Carolyn L. Harcar and her mother were shocked when they arrived at Rancho Los Amigos Medical Center last week to find that budget cuts had shut down a job program for the severely handicapped the day before.
Harcar, 47, of Lakewood, suffers from a degenerative condition that has weakened her legs and made her dependent on her mother, a walker or a wheelchair.
She had begun attending the vocational program two days earlier with the hope that it would eventually lead to a job at a nursery school. Now that the county program is closed, the Harcars said they do not know where they will be able to find comparable, affordable services.
"(Carolyn) was disappointed. She cried,” said Caroline Harcar, 76, who fears that her daughter could one day end up in a board-and-care home. “She has to learn to be on her own. I know I’m not going to be around forever.”
Last week, five Los Angeles County hospitals began making 9.5% cuts in outpatient services to the poor. The cuts were ordered earlier this month by the Board of Supervisors in response to a shortfall in state funding.
The cuts will eliminate about 11,000 outpatient visits a month at Rancho Los Amigos, County-USC, Harbor-UCLA, Martin Luther King-Drew and Olive View hospitals. County Health Director Robert Gates said about 100 employees will be laid off.
The cutbacks gutted Rancho’s vocational rehabilitation program. As a result, 409 people will not receive outpatient services, a reduction of 614 monthly visits. Twenty-one employees, ranging from counselors to typists, have been reassigned temporarily and are expected to be laid off next month, spokeswoman Susan Miranda said.
The reductions at Rancho will save the county $389,184 a year.
Susumu Yokoyama, associate executive director at Rancho, said the hospital had few options. Other outpatient services are needed to maintain patients’ physical health, he said.
“Although it does have an impact, it won’t have the serious medical impact if, for example, we had cut the diabetic clinic,” Yokoyama said.
The doors of Rancho’s Vocational Rehabilitation Center were closed the afternoon of Aug. 21.
Among the services eliminated was the hospital’s vocational evaluation workshop, which tests severely disabled people to determine what types of jobs they can perform.
Also eliminated was counseling to train, motivate and help handicapped outpatients find jobs. Such counseling will still be available for inpatients at Rancho.
The hospital’s community resources section was cut as well. It provided a directory of community services, such as bus routes and information on what restaurants have ramps for the handicapped.
A hospital work program for handicapped outpatients also was eliminated. The program employed outpatients as clerical workers, among other things, to help prepare them for outside jobs.
To some patients, the cutbacks mean longer trips to other hospitals or rehabilitation centers where some of the same services are provided. To others, who may not be able to afford private rehabilitation services, the cutbacks may mean doing without. Of the 409 patients affected, 95 are indigent, Yokoyama said.
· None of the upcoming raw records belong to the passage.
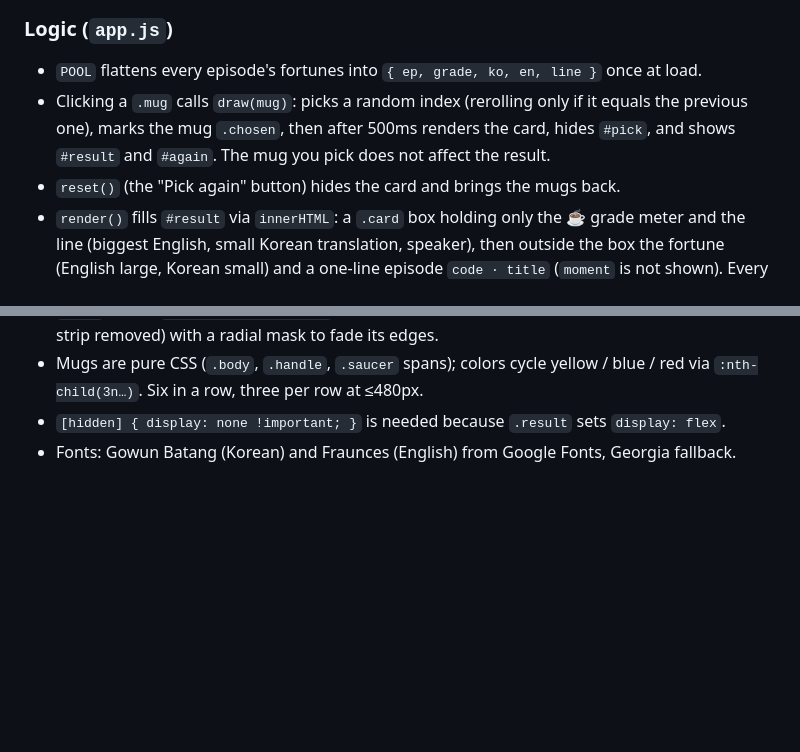
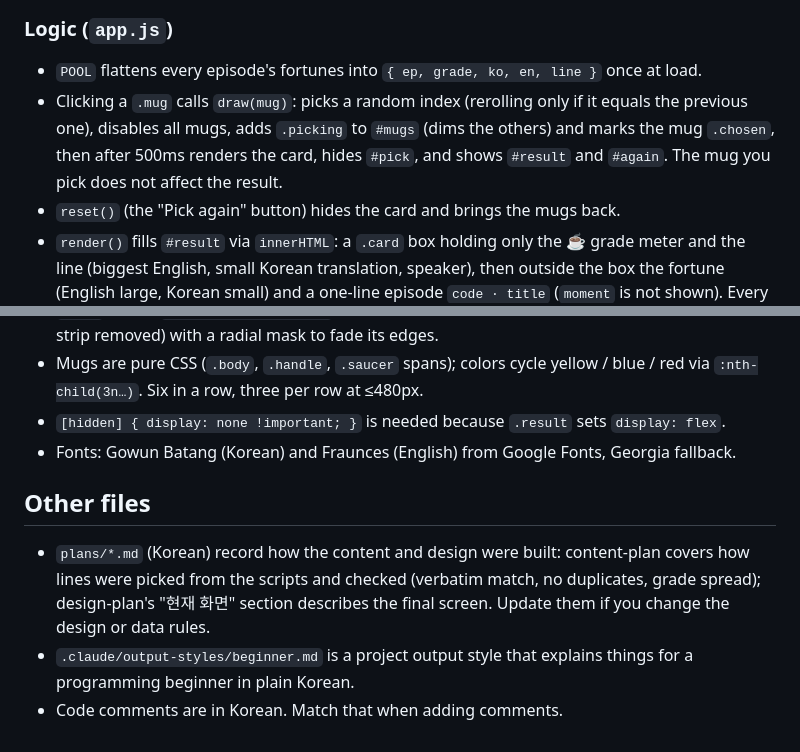
Before and after one commit to moonjeje21-maker/friends-fortune, a Markdown page: CLAUDE.md, 2 parts joined by grey strips. Rendered like a GitHub page; blank space fills up the shorter version.

Commit message:
Expand CLAUDE.md with draw() details and other repo files
Document that draw() disables and dims the mugs, and add notes on
plans/, the beginner output style, and Korean code comments.

Co-Authored-By: Claude Opus 5.5 <noreply@anthropic.com>

```diff
--- a/CLAUDE.md
+++ b/CLAUDE.md
@@ -43,7 +43,7 @@ Currently 24 episodes / 200 fortunes. `lucky` is kept in the data but no longer
 ### Logic (`app.js`)
 
 - `POOL` flattens every episode's fortunes into `{ ep, grade, ko, en, line }` once at load.
-- Clicking a `.mug` calls `draw(mug)`: picks a random index (rerolling only if it equals the previous one), marks the mug `.chosen`, then after 500ms renders the card, hides `#pick`, and shows `#result` and `#again`. The mug you pick does not affect the result.
+- Clicking a `.mug` calls `draw(mug)`: picks a random index (rerolling only if it equals the previous one), disables all mugs, adds `.picking` to `#mugs` (dims the others) and marks the mug `.chosen`, then after 500ms renders the card, hides `#pick`, and shows `#result` and `#again`. The mug you pick does not affect the result.
 - `reset()` (the "Pick again" button) hides the card and brings the mugs back.
 - `render()` fills `#result` via `innerHTML`: a `.card` box holding only the ☕ grade meter and the line (biggest English, small Korean translation, speaker), then outside the box the fortune (English large, Korean small) and a one-line episode `code · title` (`moment` is not shown). Every data string goes through `escapeHtml()` — keep doing so for any new field.
 
@@ -62,3 +62,9 @@ The result block (`.result`) fades in with the `rise` animation (0.5s, CSS only)
 - Mugs are pure CSS (`.body`, `.handle`, `.saucer` spans); colors cycle yellow / blue / red via `:nth-child(3n…)`. Six in a row, three per row at ≤480px.
 - `[hidden] { display: none !important; }` is needed because `.result` sets `display: flex`.
 - Fonts: Gowun Batang (Korean) and Fraunces (English) from Google Fonts, Georgia fallback.
+
+## Other files
+
+- `plans/*.md` (Korean) record how the content and design were built: content-plan covers how lines were picked from the scripts and checked (verbatim match, no duplicates, grade spread); design-plan's "현재 화면" section describes the final screen. Update them if you change the design or data rules.
+- `.claude/output-styles/beginner.md` is a project output style that explains things for a programming beginner in plain Korean.
+- Code comments are in Korean. Match that when adding comments.
```
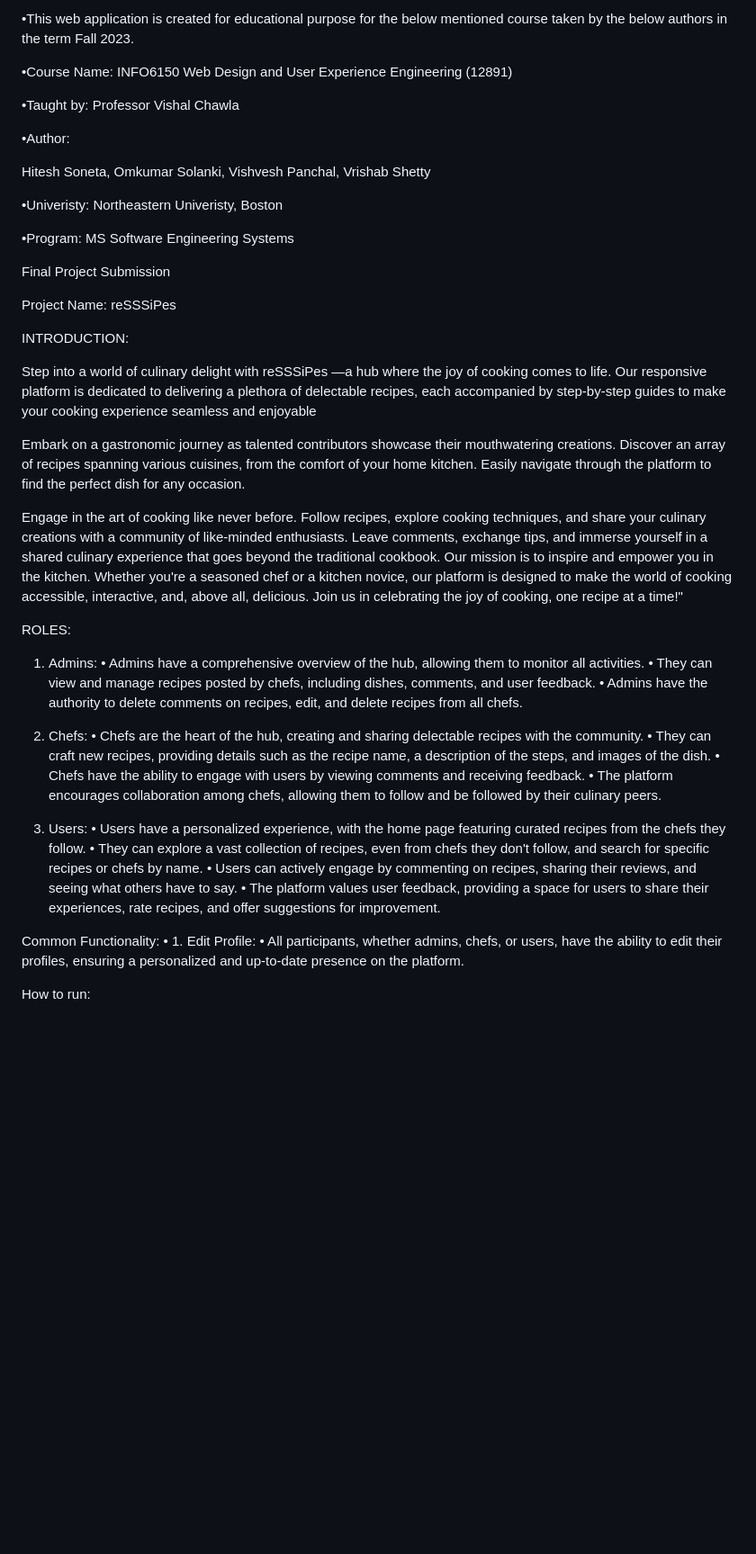
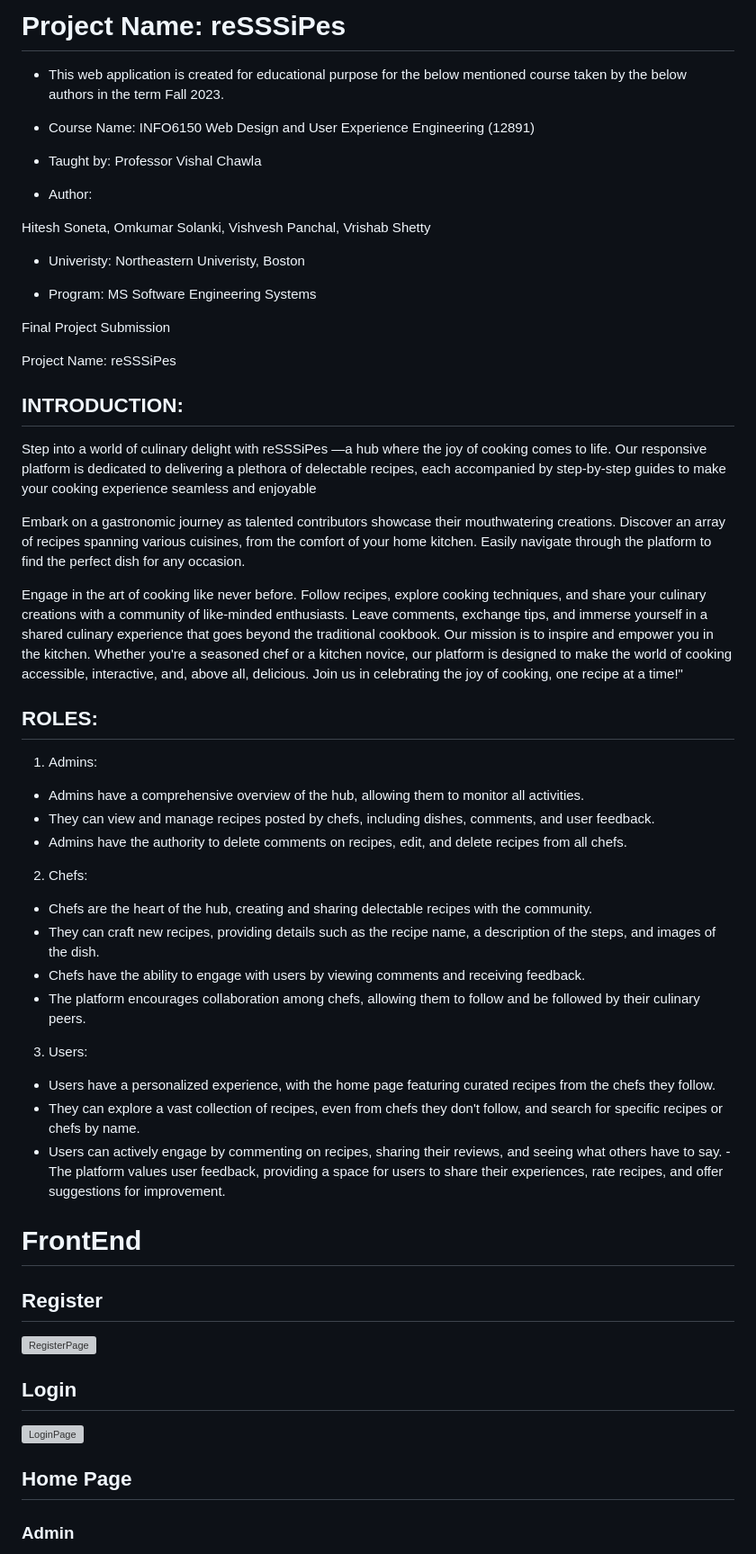
Before and after one commit to HiteshSonetaNEU/6150-Finalproject, a Markdown page: README.md, the part around the change printed below. Shown: that part at 90% size. Drawn GitHub-style; blank space fills up the shorter version; grey boxes are pictures that could not be loaded.

```diff
--- a/README.md
+++ b/README.md
@@ -1,22 +1,23 @@
-•This web application is created for educational purpose for the below mentioned course taken by the below authors in the term Fall 2023.
+# Project Name: reSSSiPes
+ - This web application is created for educational purpose for the below mentioned course taken by the below authors in the term Fall 2023.
 
-•Course Name: INFO6150 Web Design and User Experience Engineering (12891)
+- Course Name: INFO6150 Web Design and User Experience Engineering (12891)
 
-•Taught by: Professor Vishal Chawla
+ - Taught by: Professor Vishal Chawla
 
-•Author:
+ - Author:
 
 Hitesh Soneta, Omkumar Solanki, Vishvesh Panchal, Vrishab Shetty
 
-•Univeristy: Northeastern Univeristy, Boston
+ - Univeristy: Northeastern Univeristy, Boston
 
-•Program: MS Software Engineering Systems
+ - Program: MS Software Engineering Systems
 
 Final Project Submission
 
 Project Name: reSSSiPes
 
-INTRODUCTION:
+## INTRODUCTION:
 
 Step into a world of culinary delight with reSSSiPes —a hub where the joy of cooking comes to life. Our responsive platform is dedicated to delivering a plethora of delectable recipes, each accompanied by step-by-step guides to make your cooking experience seamless and enjoyable
 
@@ -26,27 +27,38 @@ Engage in the art of cooking like never before. Follow recipes, explore cooking
 Our mission is to inspire and empower you in the kitchen. Whether you're a seasoned chef or a kitchen novice, our platform is designed to make the world of cooking accessible, interactive, and, above all, delicious. Join us in celebrating the joy of cooking, one recipe at a time!"
 
 
-ROLES:
+## ROLES:
 
 1. Admins:
-•	Admins have a comprehensive overview of the hub, allowing them to monitor all activities.
-•	They can view and manage recipes posted by chefs, including dishes, comments, and user feedback.
-•	Admins have the authority to delete comments on recipes, edit, and delete recipes from all chefs.
+- Admins have a comprehensive overview of the hub, allowing them to monitor all activities.
+- They can view and manage recipes posted by chefs, including dishes, comments, and user feedback.
+- Admins have the authority to delete comments on recipes, edit, and delete recipes from all chefs.
 
 2. Chefs:
-•	Chefs are the heart of the hub, creating and sharing delectable recipes with the community.
-•	They can craft new recipes, providing details such as the recipe name, a description of the steps, and images of the dish.
-•	Chefs have the ability to engage with users by viewing comments and receiving feedback.
-•	The platform encourages collaboration among chefs, allowing them to follow and be followed by their culinary peers.
+- Chefs are the heart of the hub, creating and sharing delectable recipes with the community.
+- They can craft new recipes, providing details such as the recipe name, a description of the steps, and images of the dish.
+- Chefs have the ability to engage with users by viewing comments and receiving feedback.
+- The platform encourages collaboration among chefs, allowing them to follow and be followed by their culinary peers.
 
 3. Users:
-•	Users have a personalized experience, with the home page featuring curated recipes from the chefs they follow.
-•	They can explore a vast collection of recipes, even from chefs they don't follow, and search for specific recipes or chefs by name.
-•	Users can actively engage by commenting on recipes, sharing their reviews, and seeing what others have to say.
-•	The platform values user feedback, providing a space for users to share their experiences, rate recipes, and offer suggestions for improvement.
+ - Users have a personalized experience, with the home page featuring curated recipes from the chefs they follow.
+ - They can explore a vast collection of recipes, even from chefs they don't follow, and search for specific recipes or chefs by name.
+ - Users can actively engage by commenting on recipes, sharing their reviews, and seeing what others have to say. - The platform values user feedback, providing a space for users to share their experiences, rate recipes, and offer suggestions for improvement.
 
-Common Functionality:
-•	1.	Edit Profile:
-•	All participants, whether admins, chefs, or users, have the ability to edit their profiles, ensuring a personalized and up-to-date presence on the platform.
+# FrontEnd
 
-How to run:
+
+## Register
+
+![RegisterPage](./Screenshots/User/User-Register.png)
+
+
+## Login
+
+![LoginPage](./Screenshots/User/Login.png)
+
+
+## Home Page
+
+### Admin
+
```
Also changed, not shown: other parts of README.md (+107 -39 lines).
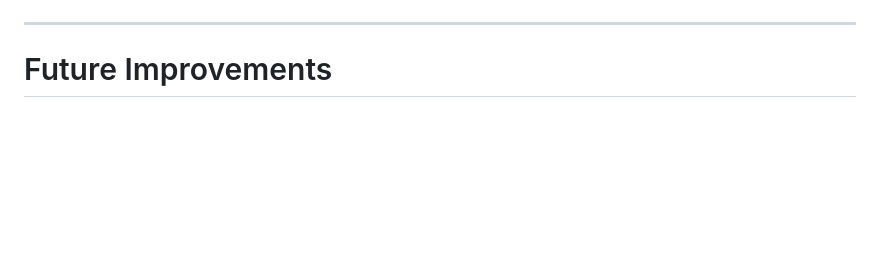
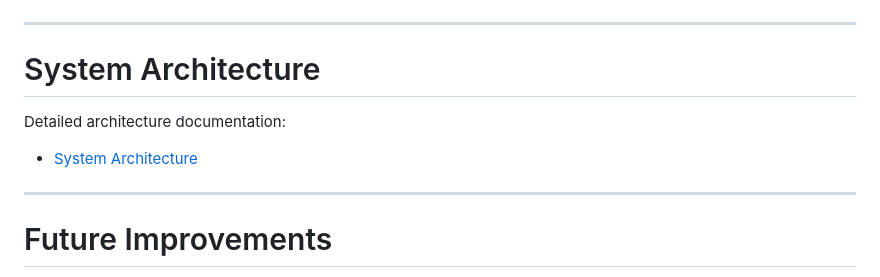
Before and after one commit to R1CH125/GlobalCrisisSignalAgent, a Markdown page: README.md, the part around the change. Drawn GitHub-style; blank space fills up the shorter version.

```diff
--- a/README.md
+++ b/README.md
@@ -311,6 +311,14 @@ The signal analysis panel shows contributing evidence, anomaly indicators, envir
 
 ---
 
+# System Architecture
+
+Detailed architecture documentation:
+
+- [System Architecture](docs/system-architecture.md)
+
+---
+
 # Future Improvements
 
 - Real-time streaming ingestion
```
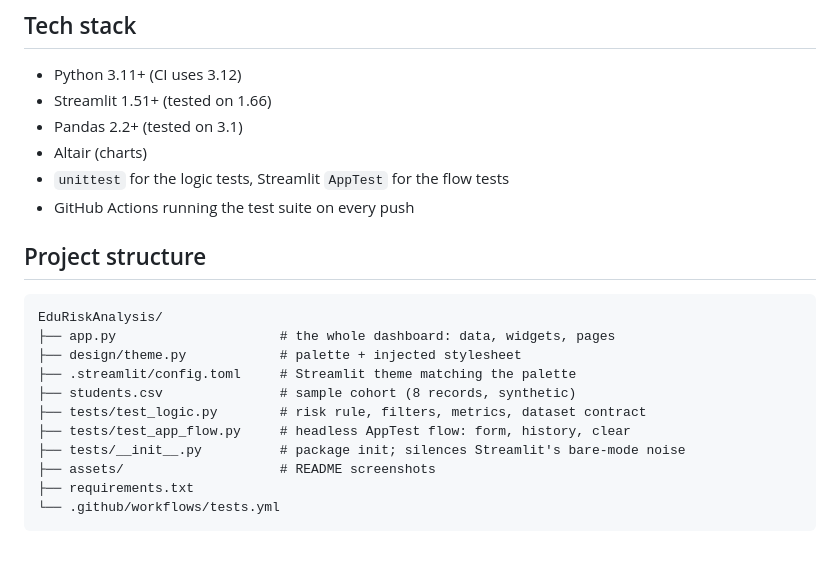
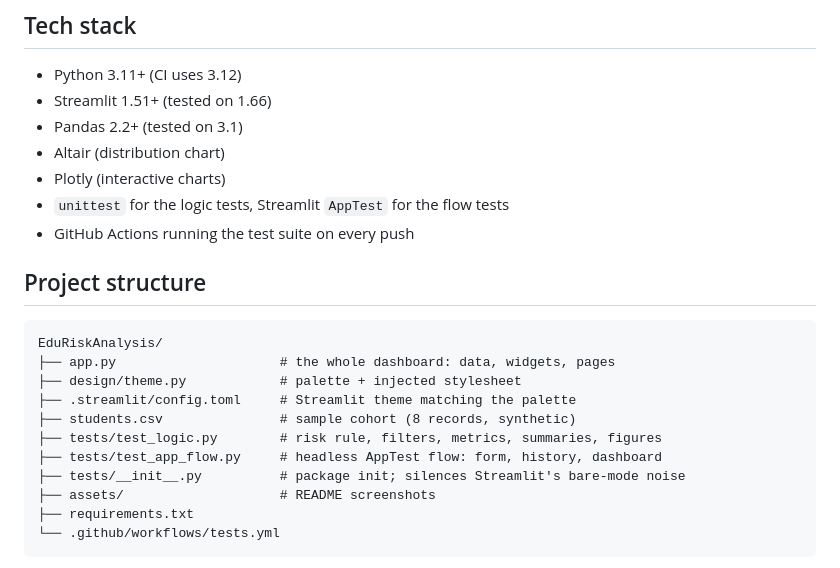
Before and after one commit to Thay32-Heng/EduRiskAnalysis, a Markdown page: README.md, the part around one of its changes. Rendered like a GitHub page.

```diff
--- a/README.md
+++ b/README.md
@@ -71,7 +97,8 @@ without touching the layout.
 - Python 3.11+ (CI uses 3.12)
 - Streamlit 1.51+ (tested on 1.66)
 - Pandas 2.2+ (tested on 3.1)
-- Altair (charts)
+- Altair (distribution chart)
+- Plotly (interactive charts)
 - `unittest` for the logic tests, Streamlit `AppTest` for the flow tests
 - GitHub Actions running the test suite on every push
 
@@ -83,8 +110,8 @@ EduRiskAnalysis/
 ├── design/theme.py            # palette + injected stylesheet
 ├── .streamlit/config.toml     # Streamlit theme matching the palette
 ├── students.csv               # sample cohort (8 records, synthetic)
-├── tests/test_logic.py        # risk rule, filters, metrics, dataset contract
-├── tests/test_app_flow.py     # headless AppTest flow: form, history, clear
+├── tests/test_logic.py        # risk rule, filters, metrics, summaries, figures
+├── tests/test_app_flow.py     # headless AppTest flow: form, history, dashboard
 ├── tests/__init__.py          # package init; silences Streamlit's bare-mode noise
 ├── assets/                    # README screenshots
 ├── requirements.txt
```
Also changed, not shown: other parts of README.md (+47 -18 lines), assets/dashboard-lab05.png (added), assets/dashboard.png, 5 other files.
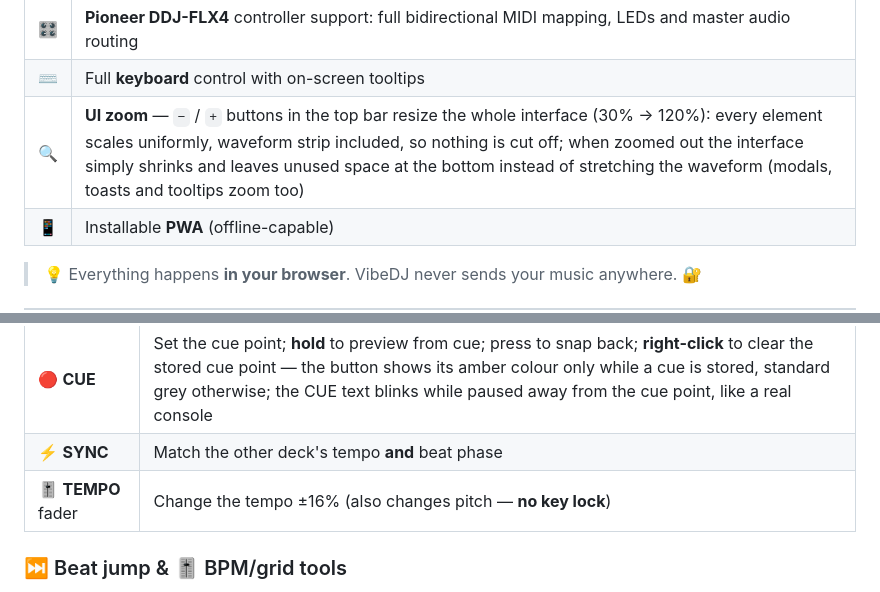
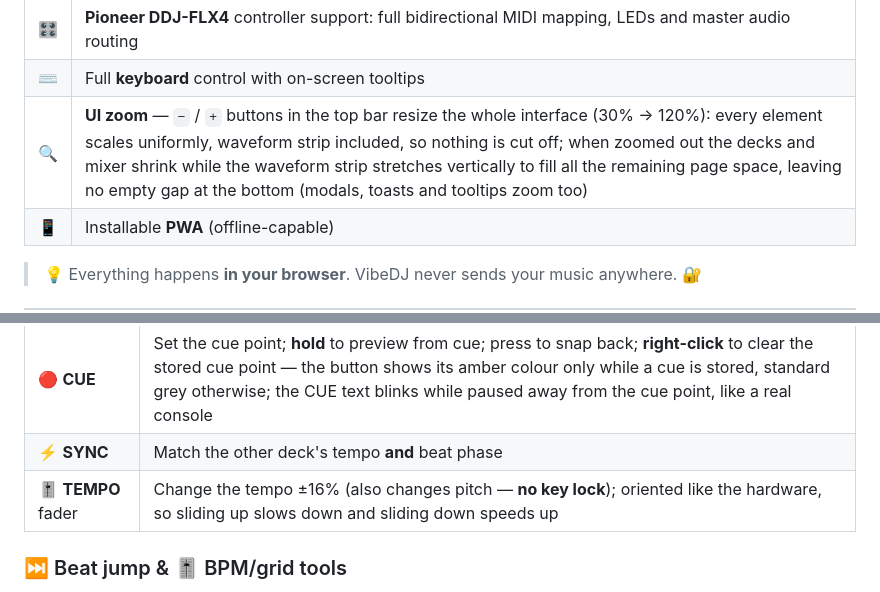
Before and after one commit to GianfrancoPiazzolla/VibeDJ, a Markdown page: README.md, 2 parts joined by grey strips. Rendered like a GitHub page.

Commit message:
Update README for UI zoom and tempo fader details
Clarified UI zoom behavior and tempo fader orientation in README.

```diff
--- a/README.md
+++ b/README.md
@@ -63,7 +63,7 @@ Load two tracks, let VibeDJ detect **BPM**, **beatgrid** and **harmonic key**, t
 | 🎙️ | **Record** the master output to a file |
 | 🎛️ | **Pioneer DDJ-FLX4** controller support: full bidirectional MIDI mapping, LEDs and master audio routing |
 | ⌨️ | Full **keyboard** control with on-screen tooltips |
-| 🔍 | **UI zoom** — `−` / `+` buttons in the top bar resize the whole interface (30% → 120%): every element scales uniformly, waveform strip included, so nothing is cut off; when zoomed out the interface simply shrinks and leaves unused space at the bottom instead of stretching the waveform (modals, toasts and tooltips zoom too) |
+| 🔍 | **UI zoom** — `−` / `+` buttons in the top bar resize the whole interface (30% → 120%): every element scales uniformly, waveform strip included, so nothing is cut off; when zoomed out the decks and mixer shrink while the waveform strip stretches vertically to fill all the remaining page space, leaving no empty gap at the bottom (modals, toasts and tooltips zoom too) |
 | 📱 | Installable **PWA** (offline-capable) |
 
 > 💡 Everything happens **in your browser**. VibeDJ never sends your music anywhere. 🔐
@@ -158,7 +158,7 @@ Each deck (A ▶️ blue / B ◀️ pink) is a full player. 💿
 | ▶️ **PLAY / ⏸️ PAUSE** | Start / stop playback |
 | 🔴 **CUE** | Set the cue point; **hold** to preview from cue; press to snap back; **right-click** to clear the stored cue point — the button shows its amber colour only while a cue is stored, standard grey otherwise; the CUE text blinks while paused away from the cue point, like a real console |
 | ⚡ **SYNC** | Match the other deck's tempo **and** beat phase |
-| 🎚️ **TEMPO** fader | Change the tempo ±16% (also changes pitch — **no key lock**) |
+| 🎚️ **TEMPO** fader | Change the tempo ±16% (also changes pitch — **no key lock**); oriented like the hardware, so sliding up slows down and sliding down speeds up |
 
 ### ⏭️ Beat jump & 🎚️ BPM/grid tools
 - ⏭️ **Beat jump** — buttons `−16 · −8 · −4 · +4 · +8 · +16` jump whole beats (uses the detected BPM, defaults to 120 if none); with **QUANTIZE** on, the landing position snaps to the beatgrid.
```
And even for those who can afford them, some of the rehabilitation services cut at Rancho will be hard to duplicate, officials said.
Rancho is known for its treatment of head injuries, and many of the outpatients who used the vocational services at Rancho were victims of such injuries. Some of those outpatients were receiving extra help managing problems such as short-term memory loss before they could qualify for State Department of Rehabilitation programs.
“It was (a) unique (program) for people who weren’t quite ready for us,” said Maureen McIntyre, a state rehabilitation supervisor.
Melvin E. Burns, 40, is one of those people who needs extra help. He doesn’t remember the 1982 auto accident that damaged his brain and changed his life forever. He was driving his Volkswagen from his Norwalk home to his teaching job at Whittier Christian High School when he collided with a truck, his wife, Lynnette, recalled.
Burns emerged from a coma two months later. But when he started to talk, the former history and math teacher spouted algebraic equations. He had to learn how to walk and run and to relearn words such as refrigerator. Burns’ short-term memory will never be the same.
For several years, Burns has helped his wife clean houses to supplement the family income. He knows he has to vacuum, mop and shake out rugs. But without a reminder, he tends to forget the order in which the tasks should be done.
Burns underwent vocational testing at Rancho and was receiving outpatient counseling to help him get a job best suited to his abilities. For the Burnses, the cutbacks at Rancho and the loss of counseling could be significant. They said they do not know where to receive similar services.
“Obviously he’s not going back to teaching,” said Lynnette Burns, a reading tutor. “It’s important we know what his capabilities are. You can go out and get a job at McDonald’s, but what if you can do better than that?”